Give every entry below again, exactly as written, and skip the images.

▶ **Given entries**
______

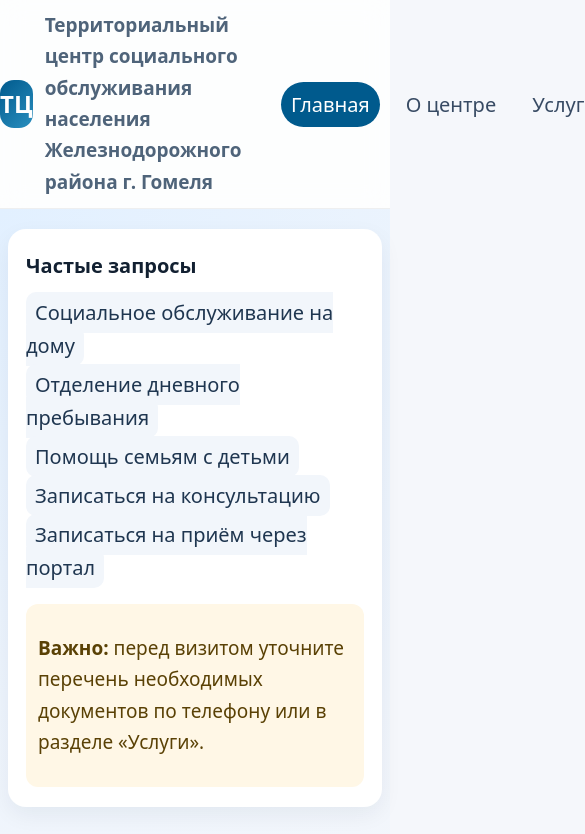
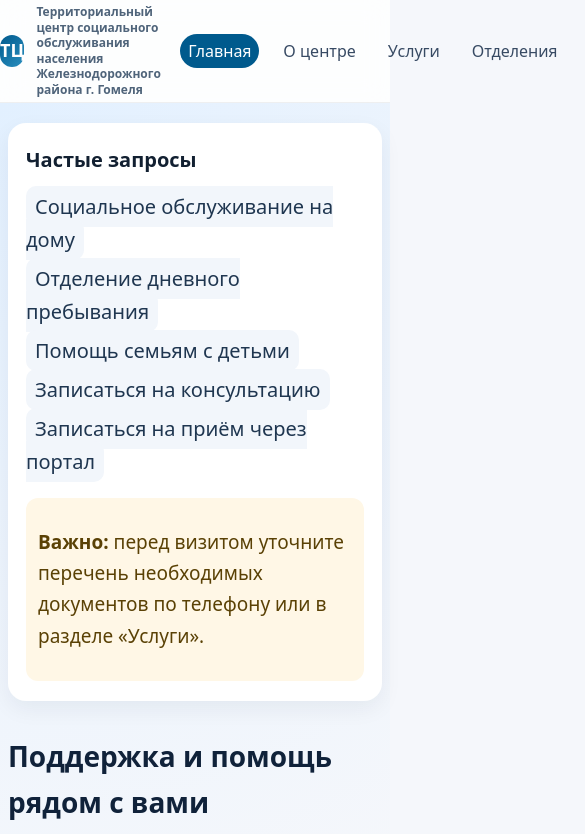
Before and after one commit to Timmy8/my-site, a plain HTML site: page index.html in a window 390 px wide. Shown: the top 834 px of the page, 585 px wide, since content can reach past the window. Drawn offline with Linux system fonts and the light colour scheme.

Commit message:
style.css changed

```diff
--- a/assets/styles.css
+++ b/assets/styles.css
@@ -731,6 +731,14 @@ a:hover {
     .nav-toggle {
         display: inline-flex;
     }
+    .site-header {
+        overflow-x: hidden;
+    }
+
+    .logo-text {
+        max-width: calc(100% - 60px); /* 48px значок + зазор */
+        word-wrap: break-word;
+    }
     .section-header-flex {
         flex-direction: column;
         align-items: flex-start;
@@ -750,6 +758,30 @@ a:hover {
     .footer-inner {
         flex-direction: column;
         align-items: flex-start;
+    }
+    .header-inner {
+        padding: 4px 0;
+        gap: 12px;
+    }
+
+    .logo-mark {
+        width: 32px;
+        height: 32px;
+        font-size: 18px;
+    }
+
+    .logo-text {
+        font-size: 13px;
+    }
+
+    .logo-subtitle {
+        font-size: 12px;
+        line-height: 1.3;
+    }
+
+    .nav-link {
+        font-size: 16px;
+        padding: 4px 8px;
     }
 }
 
```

______

▶ **Final answer**
Before and after one commit to Timmy8/my-site, a plain HTML site: page index.html in a window 390 px wide. Shown: the top 834 px of the page, 585 px wide, since content can reach past the window. Drawn offline with Linux system fonts and the light colour scheme.

Commit message:
style.css changed

```diff
--- a/assets/styles.css
+++ b/assets/styles.css
@@ -731,6 +731,14 @@ a:hover {
     .nav-toggle {
         display: inline-flex;
     }
+    .site-header {
+        overflow-x: hidden;
+    }
+
+    .logo-text {
+        max-width: calc(100% - 60px); /* 48px значок + зазор */
+        word-wrap: break-word;
+    }
     .section-header-flex {
         flex-direction: column;
         align-items: flex-start;
@@ -750,6 +758,30 @@ a:hover {
     .footer-inner {
         flex-direction: column;
         align-items: flex-start;
+    }
+    .header-inner {
+        padding: 4px 0;
+        gap: 12px;
+    }
+
+    .logo-mark {
+        width: 32px;
+        height: 32px;
+        font-size: 18px;
+    }
+
+    .logo-text {
+        font-size: 13px;
+    }
+
+    .logo-subtitle {
+        font-size: 12px;
+        line-height: 1.3;
+    }
+
+    .nav-link {
+        font-size: 16px;
+        padding: 4px 8px;
     }
 }
 
```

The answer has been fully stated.